A Product Manager Learns to Code: Week 4

The further I get into JavaScript, the less intelligent I feel.

Until I solve one short programming problem, and feel super, super smart for about 30 seconds.

But this week has been fun. I slacked a little on Tuesday and Wednesday, and have to catch up this weekend. I haven't made nearly enough progress this week and now I'm feeling very behind.

 This is clearly not my hand, because it is definitely a man's hand.

This is clearly not my hand, because it is definitely a man's hand.

Accomplishments for Week 4: 

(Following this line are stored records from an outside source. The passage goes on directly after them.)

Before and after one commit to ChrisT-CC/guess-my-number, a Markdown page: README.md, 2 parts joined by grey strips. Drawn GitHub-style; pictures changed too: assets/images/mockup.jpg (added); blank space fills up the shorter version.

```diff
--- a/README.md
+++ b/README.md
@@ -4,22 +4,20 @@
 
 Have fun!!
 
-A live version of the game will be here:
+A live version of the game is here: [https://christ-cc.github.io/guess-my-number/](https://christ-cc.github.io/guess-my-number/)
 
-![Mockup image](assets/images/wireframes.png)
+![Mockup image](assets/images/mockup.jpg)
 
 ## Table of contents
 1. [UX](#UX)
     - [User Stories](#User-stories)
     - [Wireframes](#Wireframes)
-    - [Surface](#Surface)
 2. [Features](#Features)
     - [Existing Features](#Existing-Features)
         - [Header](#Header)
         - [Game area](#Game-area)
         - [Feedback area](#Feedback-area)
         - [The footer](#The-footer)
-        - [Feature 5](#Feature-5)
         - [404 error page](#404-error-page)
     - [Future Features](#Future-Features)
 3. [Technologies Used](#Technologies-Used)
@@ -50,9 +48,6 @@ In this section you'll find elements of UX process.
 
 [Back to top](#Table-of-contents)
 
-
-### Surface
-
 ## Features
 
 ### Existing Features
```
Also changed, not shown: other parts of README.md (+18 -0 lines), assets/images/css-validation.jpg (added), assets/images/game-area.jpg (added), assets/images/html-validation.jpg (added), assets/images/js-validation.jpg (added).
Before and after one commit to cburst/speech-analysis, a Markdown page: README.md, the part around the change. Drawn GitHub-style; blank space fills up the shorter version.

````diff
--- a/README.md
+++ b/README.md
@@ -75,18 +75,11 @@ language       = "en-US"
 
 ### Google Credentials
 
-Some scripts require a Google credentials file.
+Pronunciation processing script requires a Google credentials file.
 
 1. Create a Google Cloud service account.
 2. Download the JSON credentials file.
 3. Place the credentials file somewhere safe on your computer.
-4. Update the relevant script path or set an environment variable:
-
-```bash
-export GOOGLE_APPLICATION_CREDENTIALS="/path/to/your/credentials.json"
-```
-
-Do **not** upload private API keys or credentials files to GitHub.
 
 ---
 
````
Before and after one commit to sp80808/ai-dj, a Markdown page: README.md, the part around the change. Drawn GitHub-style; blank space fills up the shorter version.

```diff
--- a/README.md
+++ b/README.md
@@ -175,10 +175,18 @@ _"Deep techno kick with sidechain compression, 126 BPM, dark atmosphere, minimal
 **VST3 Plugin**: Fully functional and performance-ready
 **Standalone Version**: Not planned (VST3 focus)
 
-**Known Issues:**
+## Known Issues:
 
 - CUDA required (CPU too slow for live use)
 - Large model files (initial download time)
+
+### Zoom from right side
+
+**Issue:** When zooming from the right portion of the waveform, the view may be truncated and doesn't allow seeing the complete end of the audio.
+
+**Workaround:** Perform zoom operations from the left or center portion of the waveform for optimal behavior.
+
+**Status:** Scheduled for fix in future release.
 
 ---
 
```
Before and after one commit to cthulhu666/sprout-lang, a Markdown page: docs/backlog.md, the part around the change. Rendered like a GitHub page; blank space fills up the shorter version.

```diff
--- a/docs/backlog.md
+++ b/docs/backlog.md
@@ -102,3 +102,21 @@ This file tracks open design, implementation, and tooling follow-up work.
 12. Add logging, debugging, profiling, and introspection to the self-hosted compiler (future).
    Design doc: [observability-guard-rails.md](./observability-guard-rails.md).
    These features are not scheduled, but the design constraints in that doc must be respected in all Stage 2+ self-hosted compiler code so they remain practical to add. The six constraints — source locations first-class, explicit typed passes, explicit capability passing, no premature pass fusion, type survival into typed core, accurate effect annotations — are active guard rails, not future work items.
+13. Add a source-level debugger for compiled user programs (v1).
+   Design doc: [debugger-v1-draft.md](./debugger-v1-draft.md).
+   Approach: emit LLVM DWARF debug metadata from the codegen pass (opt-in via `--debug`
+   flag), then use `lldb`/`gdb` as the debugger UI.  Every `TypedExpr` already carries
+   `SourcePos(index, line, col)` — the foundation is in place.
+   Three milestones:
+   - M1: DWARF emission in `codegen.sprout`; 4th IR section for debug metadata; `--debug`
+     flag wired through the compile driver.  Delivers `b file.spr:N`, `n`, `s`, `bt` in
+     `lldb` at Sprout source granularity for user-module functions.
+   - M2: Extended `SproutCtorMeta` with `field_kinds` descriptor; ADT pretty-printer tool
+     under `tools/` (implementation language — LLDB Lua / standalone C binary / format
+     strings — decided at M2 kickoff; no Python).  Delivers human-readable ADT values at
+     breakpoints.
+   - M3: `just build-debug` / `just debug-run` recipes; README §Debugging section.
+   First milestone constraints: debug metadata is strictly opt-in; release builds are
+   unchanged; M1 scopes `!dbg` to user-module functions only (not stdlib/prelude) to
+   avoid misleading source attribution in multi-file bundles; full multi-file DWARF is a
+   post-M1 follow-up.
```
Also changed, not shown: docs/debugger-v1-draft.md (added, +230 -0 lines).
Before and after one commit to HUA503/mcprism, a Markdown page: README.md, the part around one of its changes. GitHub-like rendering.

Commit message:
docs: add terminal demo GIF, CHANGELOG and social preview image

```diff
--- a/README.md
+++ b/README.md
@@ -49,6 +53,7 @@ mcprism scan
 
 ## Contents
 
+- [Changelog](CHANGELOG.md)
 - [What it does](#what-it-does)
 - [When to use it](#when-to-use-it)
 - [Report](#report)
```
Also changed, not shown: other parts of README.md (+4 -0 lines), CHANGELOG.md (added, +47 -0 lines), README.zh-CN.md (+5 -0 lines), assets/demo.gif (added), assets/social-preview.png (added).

  1. I learned how to use the console in developer tools to test out JavaScript in the browser. Yeah, I know, this is easy and obvious and I've used "Inspect Element" before, but it still feels really cool.
  2. I learned to use quotes to signify a string. So that means that 4 and "4" are actually different (4 === "4" is false.)
  3. I learned how to declare/ define a variable. (var favAnimal = "redPanda")
  4. I learned how to compare strings in JavaScript using standard math operators. (Wait, are they called operators? I think so...)
  5. JavaScript is a loosely typed language. This means you don’t have to specify data types when programming in JavaScript. JavaScript will automatically be converted into the appropriate data type. This is called ‘implicit type coercion’ which sounds like a super smart match term, but just means JavaScript is automatically matching a number as a number, or a string as a string. So you don’t have to tell the JavaScript engine “Hey, this is a number! Hello, “1” is a number!” It just implicitly knows already. 
  6. Use === as best practice to compare type (number, string) AND value “1” === 1 returns false, because the 1 in quotes is technically a string, and not == to 1. Even though "1" == 1 will work in JavaScript, in other languages you need ===, so you should just start that habit now.
  7. I got some practice using logical operators - && , || and !
    • This has already come in handy while writing requirements for a very technical feature at work this week - and I used this AND operator to succinctly convey the logic I was asking for to engineers.


  1. You can use either double quotes “" or single quotes ‘’ to signify a string in JavaScript. I don’t know why this blew my mind.
  2. “green” > “Green” - put it in your console - the result is ‘true’ -  I still don’t quite understand this!
  3. Because Javascript is loosely typed (see above), it can lead to errors that are hard to diagnose. Other developers have told me that because JavaScript is loosely typed, it can make other programming languages difficult to learn because you can develop bad habits. I guess I’ll see if that’s true!

Ah-ha! Moment of the week:

  1. Adding Strings together is called ‘concatenating’.  I’ve heard this word for years didn't realize it's actually a programming term.
  2. Null = value of nothing. Undefined = has no value.  They are different and it’s hard to explain, but after playing with this idea for a while, I do get it.
  3. NaN - Acronomicon! NaN stands for 'not a number.’